Congratulations are pouring in from all directions. Even Prime Minister of Pakistan Imran Khan took to Twitter on Friday to congratulate the company.

PM Khan wrote, “We welcome the recent investment of 85 Million USD by leading VCs of the world in Airlift, a company led by young Pakistanis.”

He added, “Pakistan has huge potential and we are open for business. My govt is fully committed to creating opportunities.”

Details of the Funding

Talking to MENAbytes, the startup has confirmed that the round is a single close (not a tranched commitment) and does not include any secondaries. The company revealed earlier that the business was valued at $275 million.

The investment was co-led by Harry Stebbings’ 20 VC Explorer and Josh Buckley’s Buckley Ventures. Former Y Combinator President Sam Altman, Twitter co-founder Biz Stone, Bain Capital’s Chairman Steve Pagliuca, former Disney CEO Jeffrey Katzenberg, TransferWise’s founder and CEO Taavet Hinrikus, DoorDash co-founder Stanley Tang, Rappi co-founder, and CEO Simon Borrero, Postmates founder, and CEO Baastian Lehman, also participated in the round, MENAbytes wrote.

Airlift started as a transit business, building a service similar to Uber for air conditioned-buses in Pakistan. The startup quickly gained attention and became popular among local population, clocking over 35,000 rides a day. However, then the pandemic arrived, disrupting all mobility in the country, like the world.

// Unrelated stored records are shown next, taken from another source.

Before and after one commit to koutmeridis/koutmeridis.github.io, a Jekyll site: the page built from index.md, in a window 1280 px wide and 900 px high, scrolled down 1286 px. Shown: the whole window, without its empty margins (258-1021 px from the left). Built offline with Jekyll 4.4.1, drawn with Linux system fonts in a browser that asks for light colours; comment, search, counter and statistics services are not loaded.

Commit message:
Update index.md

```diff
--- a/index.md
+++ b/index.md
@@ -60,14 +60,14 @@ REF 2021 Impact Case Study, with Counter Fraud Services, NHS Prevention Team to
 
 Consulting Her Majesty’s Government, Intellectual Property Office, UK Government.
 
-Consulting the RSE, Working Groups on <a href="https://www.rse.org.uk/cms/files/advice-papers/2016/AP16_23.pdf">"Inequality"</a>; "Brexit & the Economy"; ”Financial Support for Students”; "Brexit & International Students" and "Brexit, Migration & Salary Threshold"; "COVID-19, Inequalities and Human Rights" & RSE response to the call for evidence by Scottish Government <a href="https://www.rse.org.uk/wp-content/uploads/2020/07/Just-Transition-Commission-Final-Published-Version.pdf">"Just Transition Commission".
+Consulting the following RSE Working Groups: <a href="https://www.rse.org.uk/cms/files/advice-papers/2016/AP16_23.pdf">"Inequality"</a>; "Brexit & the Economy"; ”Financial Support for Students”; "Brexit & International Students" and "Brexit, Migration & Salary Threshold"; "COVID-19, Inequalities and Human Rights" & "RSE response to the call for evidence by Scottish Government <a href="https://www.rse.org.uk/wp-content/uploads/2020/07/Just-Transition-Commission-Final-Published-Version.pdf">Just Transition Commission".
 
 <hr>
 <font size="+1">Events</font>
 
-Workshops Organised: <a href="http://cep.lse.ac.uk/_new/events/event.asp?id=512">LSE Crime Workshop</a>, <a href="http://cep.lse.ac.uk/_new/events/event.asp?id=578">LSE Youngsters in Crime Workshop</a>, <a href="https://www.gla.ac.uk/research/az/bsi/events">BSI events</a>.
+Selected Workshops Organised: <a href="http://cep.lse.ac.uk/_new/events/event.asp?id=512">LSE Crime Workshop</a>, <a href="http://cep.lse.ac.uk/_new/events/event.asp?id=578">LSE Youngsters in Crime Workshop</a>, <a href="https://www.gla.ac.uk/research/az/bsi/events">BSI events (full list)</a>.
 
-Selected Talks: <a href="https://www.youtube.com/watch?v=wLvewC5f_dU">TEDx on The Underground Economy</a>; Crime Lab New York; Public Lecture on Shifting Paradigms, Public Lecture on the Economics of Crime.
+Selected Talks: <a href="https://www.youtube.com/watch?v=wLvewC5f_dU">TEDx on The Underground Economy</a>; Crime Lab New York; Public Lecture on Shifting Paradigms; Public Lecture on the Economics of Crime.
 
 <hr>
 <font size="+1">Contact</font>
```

Then, the Usman Gul, the founder and chief executive of Airlift, took the call to pivot to quick commerce. Talking to Tech Crunch, he said, “This entire space of quick commerce is on the brink of a global transformation. Airlift is at the forefront for leading that transformation in Asia and Africa.”

Airlift operates a quick commerce service, in eight cities including Lahore, Karachi, and Islamabad in Pakistan. Users can order groceries, fresh produce, other essential items including medicines as well as sports goods from the Airlift website or app and have it delivered to them in 30 minutes.

According to Tech Crunch, Airlift today operates over 30 dark stores and processes hundreds of thousands of orders each month.

Founder and CEO Gul told Tech Crunch the startup has found that setting up these fulfillment centers is the most efficient way to serve the market. “The more middlemen you introduce in this chain between the items and the customers, you begin to compromise the experience,” he said.

Within the first twelve months of its launch, the company has reportedly been able to reduce its cost of blended customer acquisition to $5 and unit costs to $2.50.

Gul said the startup, which today employs over 100 people, plans to expand to more categories including electronics, adding that the idea is to expand to new categories and build the railroads to move consumer goods from manufacturers to consumers.

The investment in Pakistan, a country of more than 200 million people, the world’s fifth-most populous, with a fledgling tech industry, is similar to a wave of investment across the border in India.

Read More: These 3 startups are here to disrupt the traditional systems of Pakistan!

Pakistani startups, the bulk of which are focused on e-commerce, raised a record $101 million in the first half of this year compared with $66 million in all of 2020, according to Invest2Innovate data. That’s still dwarfed by its neighbor, where technology startups scored a record $6.3 billion in the second quarter.